§ WORK TO BE COMPLETED:
Wherever "emph" appears in the records below, copy the line that holds it.
----- DATA TO USE
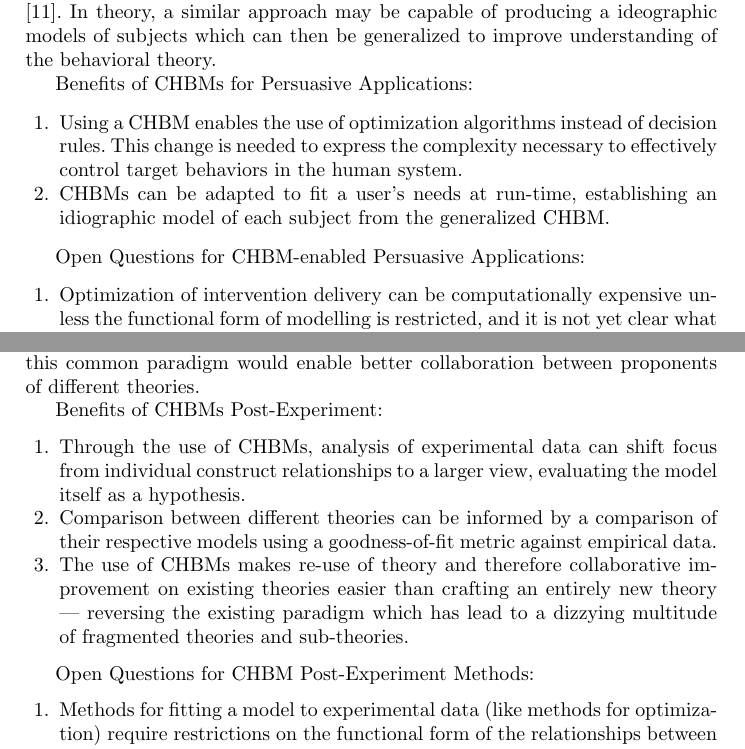
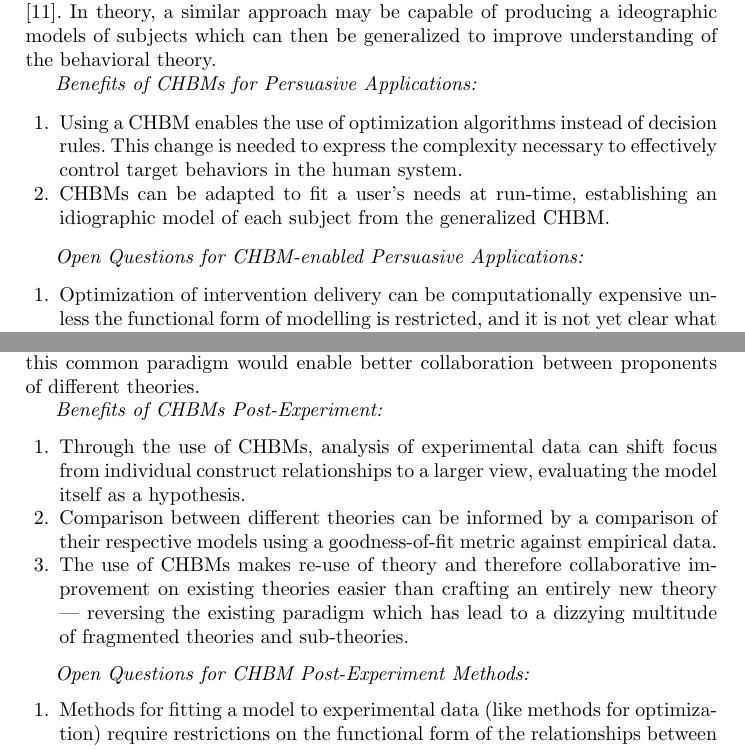
Before and after one commit to 7yl4r/HBM-overview, a LaTeX thesis (typeinst.tex): two parts of pages 11 and 12 of 14, joined at a grey line, cut so that both start at the same text. Compiled offline with pdfLaTeX.

Commit message:
format list headings

```diff
--- a/typeinst.tex
+++ b/typeinst.tex
@@ -428,13 +428,13 @@ However, real-life users may respond very differently from the generalized model
 In order to optimize intervention delivery given a set of unknown treatments, an online learning has been proposed \cite{jaimes2015calma}.
 In theory, a similar approach may be capable of producing a ideographic models of subjects which can then be generalized to improve understanding of the behavioral theory.
 
-Benefits of CHBMs for Persuasive Applications:
+\emph{Benefits of CHBMs for Persuasive Applications:}
 \begin{enumerate}
     \item Using a CHBM enables the use of optimization algorithms instead of decision rules. This change is needed to express the complexity necessary to effectively control target behaviors in the human system.
     \item CHBMs can be adapted to fit a user's needs at run-time, establishing an idiographic model of each subject from the generalized CHBM.
 \end{enumerate}
 
-Open Questions for CHBM-enabled Persuasive Applications:
+\emph{Open Questions for CHBM-enabled Persuasive Applications:}
 \begin{enumerate}
     \item Optimization of intervention delivery can be computationally expensive unless the functional form of modelling is restricted, and it is not yet clear what formulations are most appropriate for behavioral construct relationships.
 % ??? more ???
@@ -457,14 +457,14 @@ The simulated ``theoretical data'' can then be directly compared to the ``observ
 The process of comparing theoretical predictions to empirical data can be repeated with simulations from alternate theories and a goodness-of-fit metric can be used to evaluate the hypothesis against alternatives.
 Additionally, unification of existing behavioral models into this common paradigm would enable better collaboration between proponents of different theories.
 
-Benefits of CHBMs Post-Experiment:
+\emph{Benefits of CHBMs Post-Experiment:}
 \begin{enumerate}
     \item Through the use of CHBMs, analysis of experimental data can shift focus from individual construct relationships to a larger view, evaluating the model itself as a hypothesis.
     \item Comparison between different theories can be informed by a comparison of their respective models using a goodness-of-fit metric against empirical data.
     \item The use of CHBMs makes re-use of theory and therefore collaborative improvement on existing theories easier than crafting an entirely new theory --- reversing the existing paradigm which has lead to a dizzying multitude of fragmented theories and sub-theories.
 \end{enumerate}
 
-Open Questions for CHBM Post-Experiment Methods:
+\emph{Open Questions for CHBM Post-Experiment Methods:}
 \begin{enumerate}
     \item Methods for fitting a model to experimental data (like methods for optimization) require restrictions on the functional form of the relationships between variables, and the optimum functional form is not yet obvious.
     \item Methods for evaluating the goodness-of-fit between empirical and simulated data exist, but cutting-edge software for exploring the intricacies of data mis-match may be difficult to apply to this use-case.
```
Also changed, not shown: typeinst.pdf, typeinst.tex (4 more changed lines).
----------
§ SOLUTION:
+\emph{Benefits of CHBMs for Persuasive Applications:}
+\emph{Open Questions for CHBM-enabled Persuasive Applications:}
+\emph{Benefits of CHBMs Post-Experiment:}
+\emph{Open Questions for CHBM Post-Experiment Methods:}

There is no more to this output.